The mission was dangerous and difficult, indeed challenging to the disciples. Marvelous things happened on their journeys, for the seventy went out and came back rejoicing at what they had accomplished in the name of Jesus. They discovered they could do the same things that Jesus was doing. They could do the healing, drive away demons and even bring dead to life. They were the extension of Jesus in every possible way. To be a laborer in the harvest means that the happiness of others is as important as your own. It is to be a bringer of peace to others. And in doing this the disciples' lives were transformed with the mission given to them.
Jesus shares their joy and says that they have indeed been given power through his name. But he tells them not to boast about the fruit of their work and reminds them – it is not the power, but the fact that their names are written in heaven, that they are destined for eternal life.

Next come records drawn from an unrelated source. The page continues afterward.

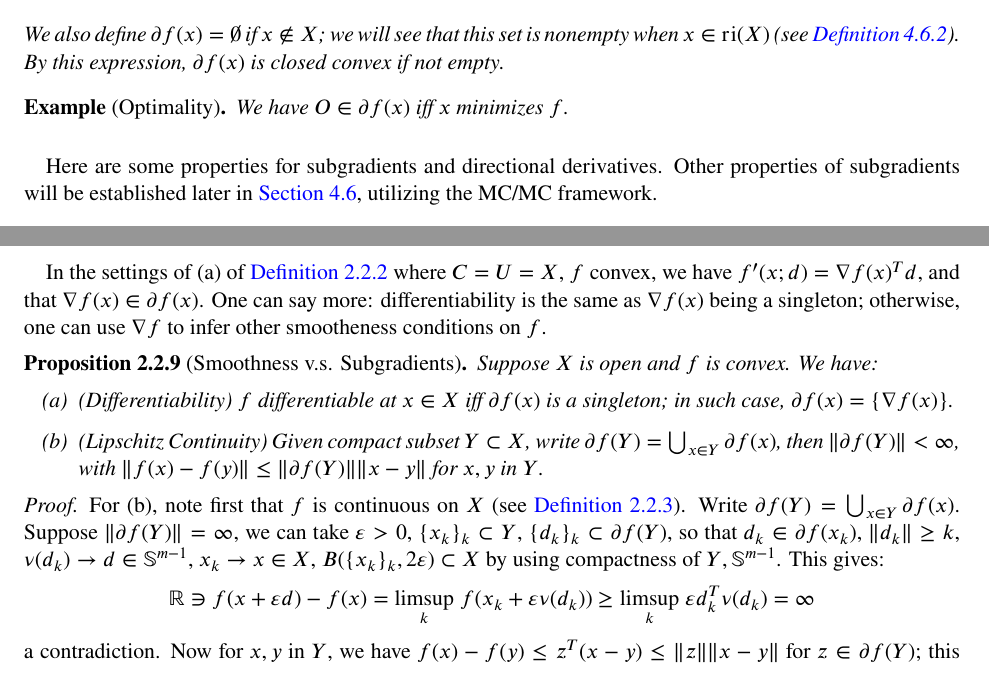
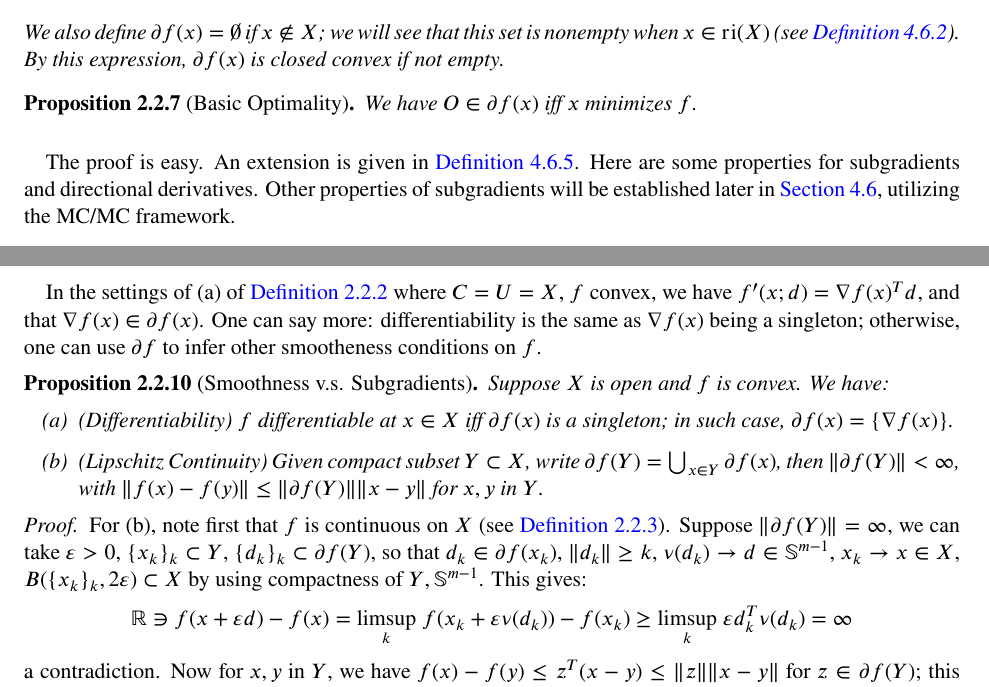
Before and after one commit to ZebraAlgebra/convex-analysis-notes, a LaTeX thesis (main.tex, which reads src/02/022.tex): two parts of pages 28 and 29 of 45, joined at a grey line, cut so that both start at the same text. Compiled offline with pdfLaTeX.

Commit message:
hotfix on typos

```diff
--- a/src/02/022.tex
+++ b/src/02/022.tex
@@ -94,11 +94,11 @@
 	We also define $\partial f(x)=\emptyset$ if $x\notin X$; we will see that this set is nonempty when $x\in \operatorname{ri}(X)$ (see \Cref{prop:046-set-of-subgrad}). By this expression, $\partial f(x)$ is closed convex if not empty.
 \end{defn}
 
-\begin{exmp}[Optimality]
+\begin{prop}[Basic Optimality]\label{prop:022-optimality-via-subgradient-basic}
 	We have $O\in \partial f(x)$ iff $x$ minimizes $f$.
-\end{exmp}
+\end{prop}
 
-\paragraph{}Here are some properties for subgradients and directional derivatives. Other properties of subgradients will be established later in \Cref{sect:046}, utilizing the MC/MC framework.
+\paragraph{}The proof is easy. An extension is given in \Cref{prop:046-subgrad-optimality-conditions}. Here are some properties for subgradients and directional derivatives. Other properties of subgradients will be established later in \Cref{sect:046}, utilizing the MC/MC framework.
 
 \begin{prop}[Basic Properties of Directional Derivatives]\label{prop:022-properties-of-directional}
 	Assume $f$ is proper, convex.
@@ -120,7 +120,7 @@
 	Since $\operatorname{epi}(f'(x;-))$ is a closed, convex, epigraph-like cone with $\operatorname{dom}(f'(x;-))=\mathbb{R}^m$ ((b) of \Cref{prop:022-properties-of-directional}), $\operatorname{epi}(f'(x;-))=\bigcap_{y\in \partial f(x)}E_{(y,-1),0,-}$ by \Cref{coro:015-halfspaces-intersection}, giving the assertion.
 \end{proof}
 
-\paragraph{}In the settings of (a) of \Cref{prop:022-ordered-conditions-convexity} where $C=U=X$, $f$ convex, we have $f'(x;d)= \nabla f(x)^Td$, and that $\nabla f(x)\in \partial f(x)$. One can say more: differentiability is the same as $\nabla f(x)$ being a singleton; otherwise, one can use $\nabla f$ to infer other smootheness conditions on $f$.
+\paragraph{}In the settings of (a) of \Cref{prop:022-ordered-conditions-convexity} where $C=U=X$, $f$ convex, we have $f'(x;d)= \nabla f(x)^Td$, and that $\nabla f(x)\in \partial f(x)$. One can say more: differentiability is the same as $\nabla f(x)$ being a singleton; otherwise, one can use $\partial f$ to infer other smootheness conditions on $f$.
 
 \begin{prop}[Smoothness v.s. Subgradients]\label{prop:022-smoothness-and-other-stuffs}Suppose $X$ is open and $f$ is convex. We have:
 	\begin{enumerate}[label=(\alph*)]
@@ -130,9 +130,9 @@
 \end{prop}
 
 \begin{proof}
-	For (b), note first that $f$ is continuous on $X$ (see \Cref{prop:022-continuity}). Write $\partial f(Y)=\bigcup_{x\in Y}\partial f(x)$. Suppose $\|\partial f(Y)\|=\infty$, we can take $\varepsilon >0$, $\{x_k\}_{k}\subset Y$, $\{d_k\}_{k}\subset \partial f(Y)$, so that $d_k\in \partial f(x_k)$, $\|d_k\|\geq k$, $\nu(d_k)\to d\in \mathbb{S}^{m-1}$, $x_k\to x\in X$, $B(\{x_k\}_{k},2 \varepsilon )\subset X$ by using compactness of $Y, \mathbb{S}^{m-1}$. This gives:
+	For (b), note first that $f$ is continuous on $X$ (see \Cref{prop:022-continuity}). Suppose $\|\partial f(Y)\|=\infty$, we can take $\varepsilon >0$, $\{x_k\}_{k}\subset Y$, $\{d_k\}_{k}\subset \partial f(Y)$, so that $d_k\in \partial f(x_k)$, $\|d_k\|\geq k$, $\nu(d_k)\to d\in \mathbb{S}^{m-1}$, $x_k\to x\in X$, $B(\{x_k\}_{k},2 \varepsilon )\subset X$ by using compactness of $Y, \mathbb{S}^{m-1}$. This gives:
 	\[
-		\mathbb{R}\ni f(x+\varepsilon d) - f(x) = \underset{k}{\operatorname{limsup}}\;f(x_k + \varepsilon \nu(d_k)) \geq \underset{k}{\operatorname{limsup}}\;\varepsilon d_k^T \nu(d_k) = \infty
+		\mathbb{R}\ni f(x+\varepsilon d) - f(x) = \underset{k}{\operatorname{limsup}}\;f(x_k + \varepsilon \nu(d_k))-f(x_k) \geq \underset{k}{\operatorname{limsup}}\;\varepsilon d_k^T \nu(d_k) = \infty
 	\]
 	a contradiction. Now for $x,y$ in $Y$, we have $f(x)-f(y)\leq z^T(x-y)\leq \|z\|\|x-y\|$ for $z\in \partial f(Y)$; this holds also with $x,y$ interchanged, so $\|f(x)-f(y)\|\leq \|\partial f(Y)\|\|x-y\|$.\\
 	For (a), we know by \Cref{coro:022-dir-sub-formula} that $f'(x;-)$ is linear iff $\partial f(x)$ is a singleton. When $f$ is differentiable, $f'(x;d)=\nabla f(x)^Td$, which is linear. Conversely, when $f'(x; d)=y^Td$ for some $y\in \mathbb{R}^m$, we wish to show:
```
Also changed, not shown: src/01/011.tex (+1 -1 lines), src/01/013.tex (+1 -1 lines), src/01/017.tex (+1 -1 lines), src/04/046.tex (+2 -2 lines).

A few weeks ago, we heard that the community in Galatia had a few trouble-makers who were saying that the early Christians should observe Jewish Law as well - including the practice of circumcision. In the Second Reading of today, St. Paul, speaking to the Galatians, says that it does not matter if a person is circumcised or not. What does matter, says he, is “to become an altogether new creature,” a genuinely transformed person in the image of Jesus through his love, which is expressed through his death on the cross. So, he encourages them by saying that if one should boast about anything it should be about the cross of the Lord - for, all have been redeemed by Jesus through his cross. Christ's presence in the hearts of his followers is the beginning of true peace. Such peace brings with it rich fulfillment; it is not mere ease of life or absence of struggle. St. Paul affirms that Christ himself is our peace; to possess him and to love him is the origin of all true serenity.
In this Reading, we also hear St. Paul mentioning that he carried the marks of Jesus branded on his body. This does not mean that Paul had the marks of the cross of Christ on his body. Paul in fact was referring to all the suffering that he had to endure for Christ, and he believes that this fills him with no regrets but rather a deep peace and satisfaction and wishes everyone the same - “Peace and mercy be to all.”

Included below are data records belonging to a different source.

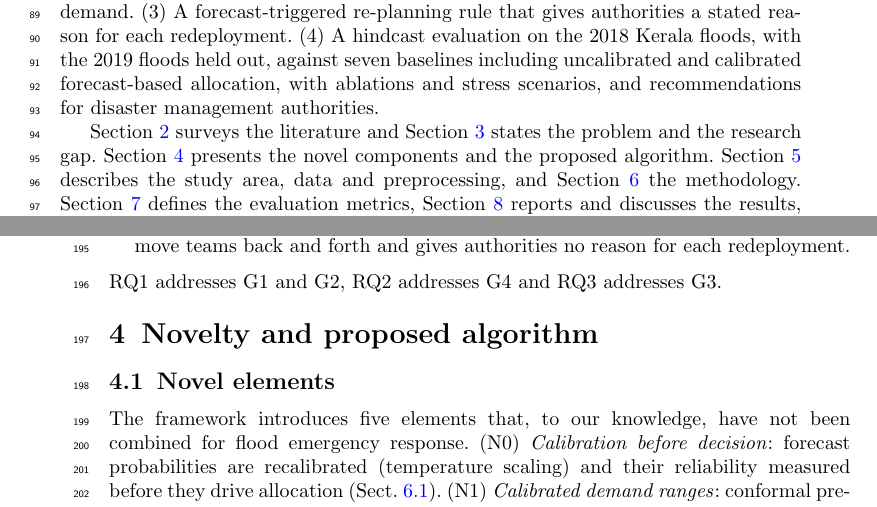
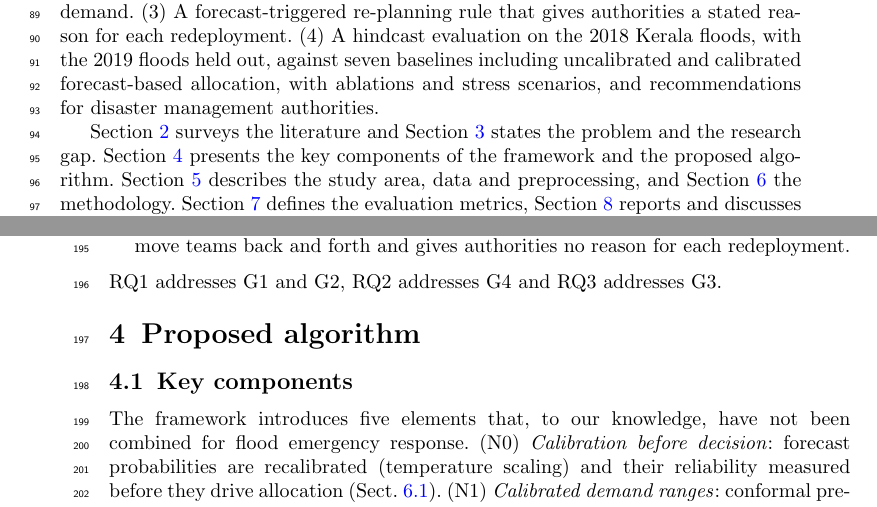
Before and after one commit to dmounikaresearch-cmyk/kerala-flood-cgrr, a LaTeX paper (manuscript/main.tex): two parts of pages 3 and 6 of 29, joined at a grey line, cut so that both start at the same text. Compiled offline with pdfLaTeX.

Commit message:
Manuscript: rename Section 4 to 'Proposed algorithm'

```diff
--- a/manuscript/main.tex
+++ b/manuscript/main.tex
@@ -85,7 +85,7 @@ The study addresses three research questions:
 
 The contributions are as follows. (1) A calibration-to-decision chain: forecast probabilities are recalibrated by temperature scaling, and district-level conformal prediction sets of flood risk classes are mapped into demand ranges with a coverage interpretation, so that a single setting $\alpha$ controls how cautious the plan is. (2) A robust allocation model with inundation-dependent travel times, landslide road closures and an explicit cost for relocating teams, with two supporting properties: its robust form is exact and linear, and calibrated forecasts give a probabilistic bound on unmet demand. (3) A forecast-triggered re-planning rule that gives authorities a stated reason for each redeployment. (4) A hindcast evaluation on the 2018 Kerala floods, with the 2019 floods held out, against seven baselines including uncalibrated and calibrated forecast-based allocation, with ablations and stress scenarios, and recommendations for disaster management authorities.
 
-Section~\ref{sec:lit} surveys the literature and Section~\ref{sec:gap} states the problem and the research gap. Section~\ref{sec:novelty} presents the novel components and the proposed algorithm. Section~\ref{sec:data} describes the study area, data and preprocessing, and Section~\ref{sec:method} the methodology. Section~\ref{sec:metrics} defines the evaluation metrics, Section~\ref{sec:results} reports and discusses the results, and Section~\ref{sec:conclusion} concludes.
+Section~\ref{sec:lit} surveys the literature and Section~\ref{sec:gap} states the problem and the research gap. Section~\ref{sec:novelty} presents the key components of the framework and the proposed algorithm. Section~\ref{sec:data} describes the study area, data and preprocessing, and Section~\ref{sec:method} the methodology. Section~\ref{sec:metrics} defines the evaluation metrics, Section~\ref{sec:results} reports and discusses the results, and Section~\ref{sec:conclusion} concludes.
 
 %% =====================================================================
 \section{Literature survey}\label{sec:lit}
@@ -153,9 +153,9 @@ The literature in Section~\ref{sec:lit} leaves four gaps.
 RQ1 addresses G1 and G2, RQ2 addresses G4 and RQ3 addresses G3.
 
 %% =====================================================================
-\section{Novelty and proposed algorithm}\label{sec:novelty}
+\section{Proposed algorithm}\label{sec:novelty}
 
-\subsection{Novel elements}
+\subsection{Key components}
 
 The framework introduces five elements that, to our knowledge, have not been combined for flood emergency response. (N0) \emph{Calibration before decision}: forecast probabilities are recalibrated (temperature scaling) and their reliability measured before they drive allocation (Sect.~\ref{sec:calib}). (N1) \emph{Calibrated demand ranges}: conformal prediction sets of flood risk classes are mapped through exposure and vulnerability into demand ranges with coverage at least $1-\alpha$ (Sect.~\ref{sec:bridge}). (N2) \emph{Data-driven uncertainty budget}: the number of units allowed to reach their upper demand together is set from calibration data rather than by hand (Definition~\ref{def:set}). (N3) \emph{Hazard-aware reachability}: travel times grow with predicted inundation depth, and routes deeper than a resource can cross or blocked by mapped landslides are excluded (Eq.~\ref{eq:travel}). (N4) \emph{Forecast-triggered re-planning}: the plan is revised only on a material forecast shift, a risk-class escalation or a route failure (Sect.~\ref{sec:trigger}). We call the combined method calibration-guided robust reallocation (CGRR). Novelty is claimed for the combination and its application to flood response; conformal sets for robust optimization exist in general \citep{Johnstone2021}.
 
```
Also changed, not shown: manuscript/main.pdf, manuscript/main.tex (2 more changed lines).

The Gospel and the other readings tell us that we too have the task to proclaim the Kingdom. Like those seventy persons we too are called to proclaim that the Kingdom of God is at hand, and this has to be done through our lives. It is necessary for us, therefore, to lend a listening ear to the sick and lonely, helpless and elderly and give them that consolation and healing. We have to give them the peace of Jesus.
The call of Jesus continues to come to us even today in our world and our task as Christians is to be bringers of peace to everyone we meet and everything we do - “LORD MAKE ME A CHANNEL OF YOUR PEACE.” Of course, we need that peace and inner security within ourselves first of all. It is a peace that a close following of Jesus can bring. It is a peace that our conventional society, wracked as it is with so many externally-caused stresses and fears and ambitions, seldom seems to know. Let Peace be our greeting and Peace be our hallmark. Peace is the sign of the presence of God’s kingdom. May the God of peace be in our hearts and in our homes today and every day. And this is the Good News of today.

1 comment:

  1. Outstanding homily Father! Thank you for sharing your insights. It is OK I may borrow some of it for the Weekly Reflection on my blog (with attribution of course).

    W. Ockham